During this process, the team found that the majority of the USTs downtown were younger, smaller trees. Trees begin providing the community value when they reach a large size and have a dense canopy.
The research question needed to change: how can we ensure that USTs reach maturity?
To Learn More About Urban Street Trees in the BIA Download the Complete SCDA Tree Report:
Throughout the research process, various stakeholders from the SCDA’s Streetscape & Sustainability Committee, City of St. Catharines, Niagara Region, Niagara College, Downtown Guelph Business Association and Waterloo’s Asset Management Team provided guidance and feedback on the direction of the following recommendations. Click each icon to learn more!
The following maps were made using QGIS – A Free and Open Source Geographic Information System.
Field sampling took place every Wednesday from May 18th, 2022, to June 22nd, 2022. This work was conducted by two SCDA interns, Poonam Gautam & Lina Garcia. For each UST within the BIA, the interns would record:
Diameter at Breast Height (cm)
The georeference was recorded in UTM (Projection NAD83 17N) using the UTM/Lat-Lon Android App. To identify the tree species the interns were provided an introductory module on tree identification, introduced to various tree ID apps including iNaturalist and Seek, and relied on John Laird Farrar’s “Trees in Canada” ID book. DBH (cm) was recorded using a DBH measuring tape provided by Trish Haynes through Niagara College’s Environmental Labs. To complete the tree health assessment, the interns assessed 5 qualitative markers including:
|Bark Wounds: visible damage to trunk of tree|

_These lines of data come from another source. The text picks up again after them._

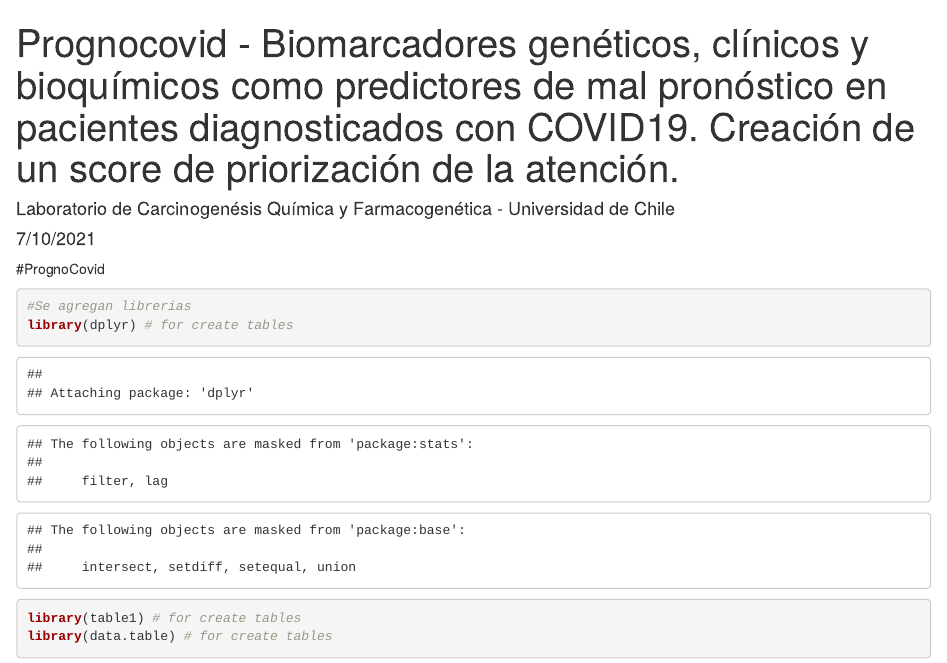
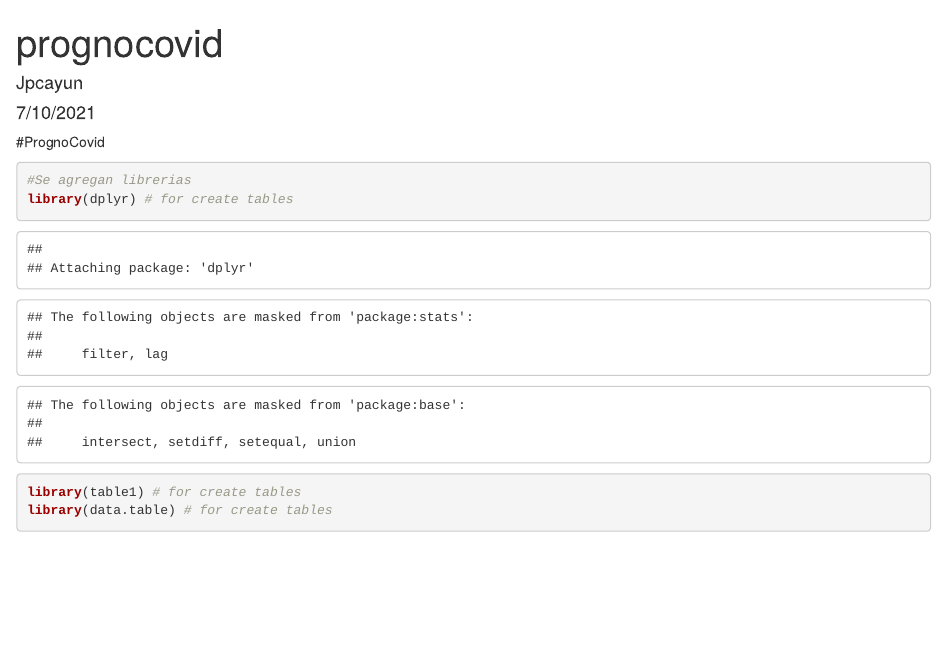
Before and after one commit to jcayun/PrognoCovid2, an R Markdown document (index.Rmd): the page in a window 1100 px wide, from its top. Rendered offline with R 4.5, knitr and Pandoc, with nearby package versions; drawn as R Markdown's standard HTML page in place of the format the file asks for.

Commit message:
se modifican titulos

```diff
--- a/index.Rmd
+++ b/index.Rmd
@@ -1,6 +1,6 @@
 ---
-title: "Prognocovid - Biomarcadores genéticos, clínicos y bioquímicos como predictores de mal pronóstico en pacientes diagnosticados con COVID19. Creación de un score de priorización de la atención."
-author: "Laboratorio de Carcinogenésis Química y Farmacogenética - Universidad de Chile"
+title: "prognocovid"
+author: "Jpcayun"
 date: "7/10/2021"
 output:
   prettydoc::html_pretty:
```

Codominance: trunk splits into two
Unbalanced Canopy: canopy is lopsided
Dead Branches: branches without foliage
No Annual Growth: branches show no signs of annual growth
Note: Health Assessment is for reference purposes only. A health assessment should be completed by a certified arborist.
When 4 of 5 markers were present, the tree was deemed a ‘Hazard Tree’. Field sheets were digitised using Excel and stored on the SCDA Google Drive. Further data analyses would include the use of Excel for an in-house statistical analysis & i-Tree for a multi-parameter value assessment.
The in-house analysis focused on classing the trees into four intervals:
|Class I: Under 10 cm|
Class II: 10 cm to Under 25 cm
Class III: 25 cm to Under 50 cm
Class IV: Greater than 50 cm
These intervals, alongside other general statistics & i-Tree data, were used to establish a baseline for the BIA. This information was then compared to Guelph’s BIA through a benchmarking exercise.
Size Class Intervals
|Saplings = Class I (Under 10 cm)|
Young Trees= Class II (10 cm to Under 25 cm)
Adult Mature Trees = Class III (25 cm to Under 50 cm)
Large Mature Trees = Class IV (Greater than 50 cm)
|Class Intervals||2016 Frequency||2022 Frequency||Change from|
2016 to 2022
|Class I (10 cm and under)||76||95||+ 19|
|Class II (10 to under 25 cm)||104||83||– 21|
|Class III (25 to under 50 cm)||53||72||+ 19|
|Class IV (50 cm and greater)||9||6||– 3|
Key Values & Statistics
|6.2 cm was the DBH most often recorded in 2022 (i.e., the mode). There is also a low population variance & standard deviation and a left-skewed distribution. These indicators, combined with the data range, describe the UST population as predominantly young trees (e.g., Class I, lower Class II) with fewer making it to maturity (e.g., Class III & Class IV).|